For months, Minneapolis has been at odds with itself over the fate of an aging modernist square, finally moving to demolish and redesign downtown Peavey Plaza against the cries of preservationists and the landscape architect who designed it.
The Minneapolis Heritage Preservation Committee voted in April to deny a public works request for a demolition permit, six months after City Council okayed the overhaul. Then the city’s planning committee overrode that decision on May 17. In their appeal document, the city’s economic development team wrote, “Peavey Plaza is functionally obsolete and the cost to repair or replicate is not feasible.”
On May 25, City Council voted on the planning committee’s advice to overrule the Heritage Preservation Committee. The council took up no further discussion of the matter, as news of a new stadium for the Vikings dominated the meeting.
Courtesy Oslund and Associates
While replicating the original design without updates was basically a nonstarter, the Heritage Preservation Committee contended that full restoration or a total rebuild was a false choice. The new design is expected to cost between $8 and $10 million, which slightly exceeds the cost estimate of $8.6 million put forth by the site’s original designer, M. Paul Friedberg, for a rehabilitation concept. At any rate, with only $2 million in city bonds devoted to the project, funding is still an unanswered question.
Demolition to pave the way for a redesign by landscape architect Thomas Oslund could begin as soon as this summer. Oslund, whose work includes the Harley-Davidson Museum in Milwaukee, is a noted Minneapolis-based landscape architect. The new design retains Peavey’s large water elements, while bringing the recessed plaza closer to grade.
The distinctive public space was lauded as an urban renewal success story when it opened in 1975. In 1999 the American Society of Landscape Architects recognized Peavey as “a national landmark for outstanding landscape architecture.” The Cultural Landscape Foundation named it a “marvel of modernism.”
Charles Birnbaum / TCLF
Landscape architect M. Paul Friedberg designed the square as a kind of urban oasis. “We proposed a solution which has come to be called the ‘park plaza.’ Truly an American form,” he wrote in 1989, “a mixture of the American green square and the European hard space.”
But the sunken plan and concealed “garden rooms” also attract public urination and other illegal activities, according to the Public Works Department.

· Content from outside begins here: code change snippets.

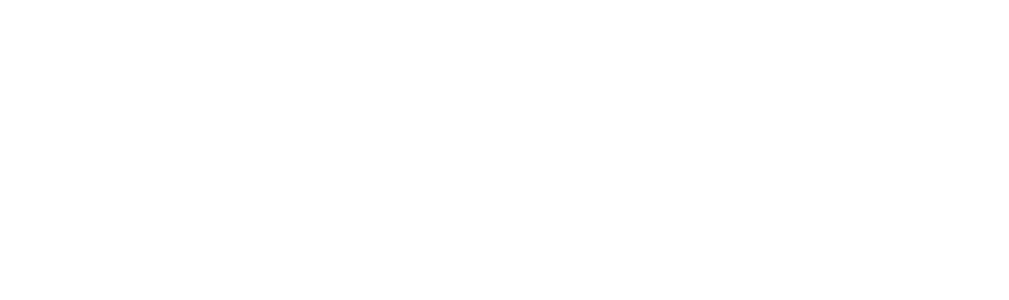
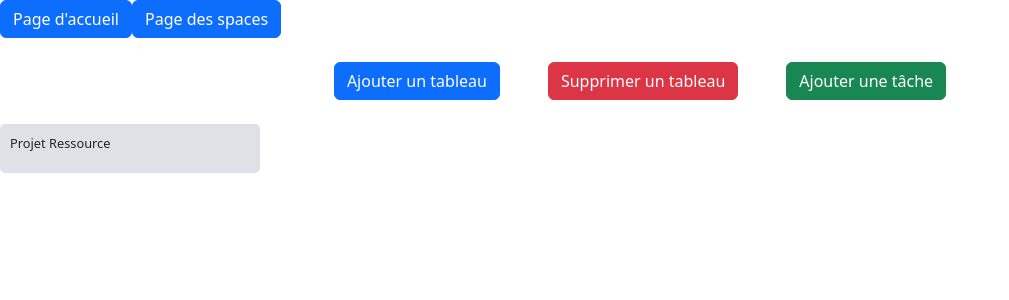
Before and after one commit to naqiibMehdi/taskManager, a React (Vite) app: page /spaces/1/tables in a window 1280 px wide. Before the commit this address had no page. Shown: the top 300 px of the page, without its empty margins (0-1009 px from the left). Built offline with nearby package versions, Linux system fonts and the light colour scheme.

Commit message:
update some code

```diff
--- a/src/App.jsx
+++ b/src/App.jsx
@@ -11,7 +11,7 @@ function App() {
       <Routes>
         <Route path="/" element={<HomePage />} />
         <Route path="/login" element={<Login />} />
-        <Route path="/spaces/tableaux/:id" element={<Tables />} />
+        <Route path="/spaces/:id/tables" element={<Tables />} />
         <Route path="/spaces" element={<SpaceList />} />
       </Routes>
     </>
--- a/src/components/FormAddTable.jsx
+++ b/src/components/FormAddTable.jsx
@@ -1,10 +1,12 @@
 import { useState } from "react"
 import { useDispatch } from "react-redux"
 import { addTable } from "../redux/tables/tablesSlice"
+import { useParams } from "react-router-dom"
 
 function FormAddTable({ setDisplayAddFormTable }) {
   const [title, setTitle] = useState("")
   const dispatch = useDispatch()
+  const params = useParams()
   return (
     <>
       <div className="popup-overlay">
@@ -17,7 +19,7 @@ function FormAddTable({ setDisplayAddFormTable }) {
                 alert("Vous devez saisir un titre pour ajouter un tableau")
                 return
               }
-              dispatch(addTable(title))
+              dispatch(addTable({ title, spaceId: params.id }))
               setTitle("")
               setDisplayAddFormTable(false)
             }}
--- a/src/components/SpaceList.jsx
+++ b/src/components/SpaceList.jsx
@@ -15,7 +15,7 @@ export default function SpaceList() {
         }}
       >
         {spaces.map((space) => (
-          <Link to={`tableaux/${space.id}`} key={space.id}>
+          <Link to={`/spaces/${space.id}/tables`} key={space.id}>
             <div
               style={{
                 height: "150px",
--- a/src/components/Tables.jsx
+++ b/src/components/Tables.jsx
@@ -95,8 +95,8 @@ function Tables() {
       </div>
       <div className="tableau">
         {[...listTables]
+          .filter((t) => t.spaceId.toString() === params.id.toString())
           .sort((a, b) => (a.order >= b.order ? 1 : -1))
-          .filter((t) => t.spaceId.toString() === params.id.toString())
           .map((tableau) => {
             return (
               <Table
--- a/src/redux/tables/tablesSlice.js
+++ b/src/redux/tables/tablesSlice.js
@@ -16,8 +16,9 @@ const TablesSlice = createSlice({
     addTable: (state, { payload }) => {
       state.tables.push({
         id: uuidv4(),
-        title: payload,
+        title: payload.title,
         order: state.length + 1,
+        spaceId: payload.spaceId,
       })
     },
     updateTable: (state, { payload }) => {
```
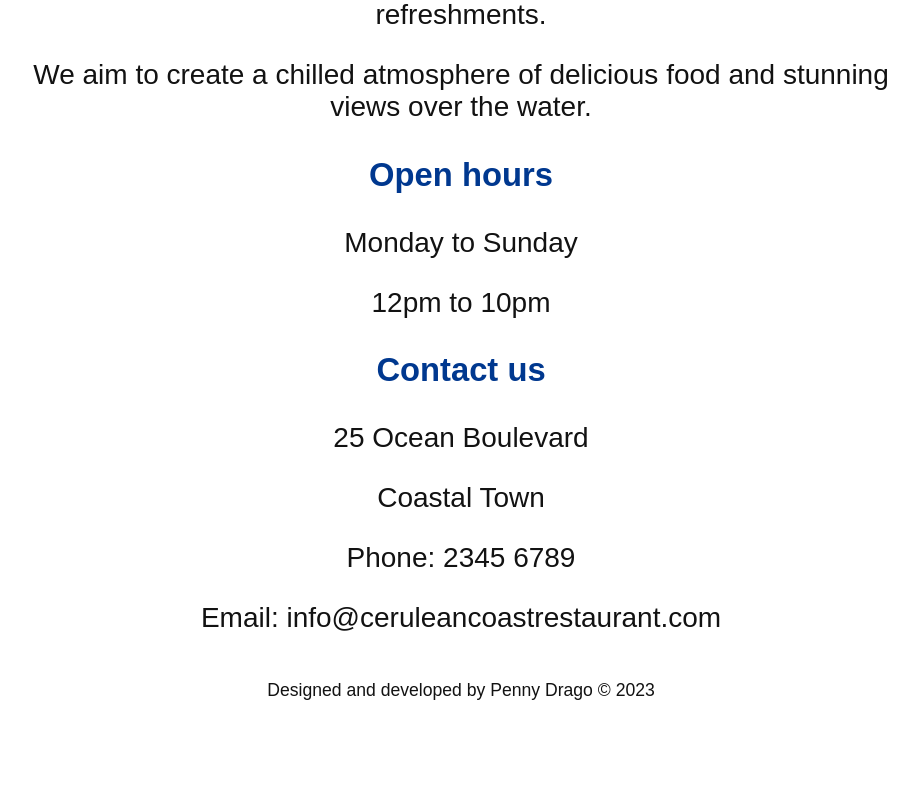
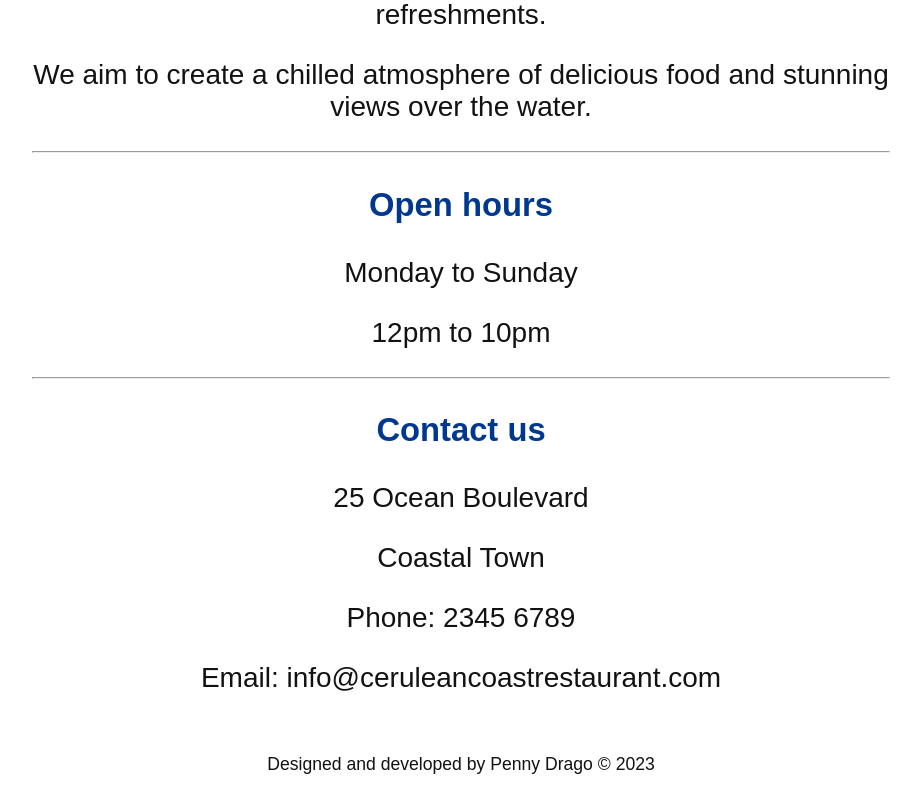
Before and after one commit to pennydrago/cerulean-coast, a React (Create React App) app: page / in a window 1280 px wide. Shown: the part 713-1506 px from the top of the page, without its empty margins (179-1100 px from the left). Before the commit the page ends 1431 px from the top, so only its background shows below. Built offline with nearby package versions, Linux system fonts and the light colour scheme.

Commit message:
Add horizontal rules to Home page

```diff
--- a/src/components/App.css
+++ b/src/components/App.css
@@ -49,6 +49,7 @@ h1, h2, h3 {
 
 #footer {
   font-size: 1.1rem;
+  margin-top: 2rem;
 }
 
 /* Home component styles */
--- a/src/components/Home.js
+++ b/src/components/Home.js
@@ -7,10 +7,12 @@ export default function Home() {
       <div className="container">
         <p>Our restaurant is located in Coastal Town, with spectacular views of the ocean. We welcome you to enjoy a meal from a variety of choices for lunch or dinner. We are also open for afternoon refreshments.</p>
         <p>We aim to create a chilled atmosphere of delicious food and stunning views over the water.</p>
+        <hr />
         {/* Open hours */}
         <h3>Open hours</h3>
         <p>Monday to Sunday</p>
         <p>12pm to 10pm</p>
+        <hr />
         {/* Contact details */}
         <h3>Contact us</h3>
         <p>25 Ocean Boulevard</p>
```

And much of the two-acre plaza has fallen into disrepair. Even the landmark’s strongest advocates note that two of the three fountains no longer work due to broken pumps.
Handicap accessibility is also an issue, but not one that necessitates demolition according to Friedberg and Charles Birnbaum, president of the Cultural Landscape Foundation and an expert on modernist landscapes. The two were initially advisors to the redesign team, but last summer they split off from Oslund and have since actively campaigned against the new design. Together Friedberg and Birnbaum penned an op-ed piece published in The Minneapolis Star-Tribune stating that their perspective had been “shut out” of the process.
“For accessibility issues, changes have to be made,” said city councilman Cam Gordon, the sole holdout against demolition, “but I have seen many times where the city has been quick to demolish something and then later we wish we hadn’t.”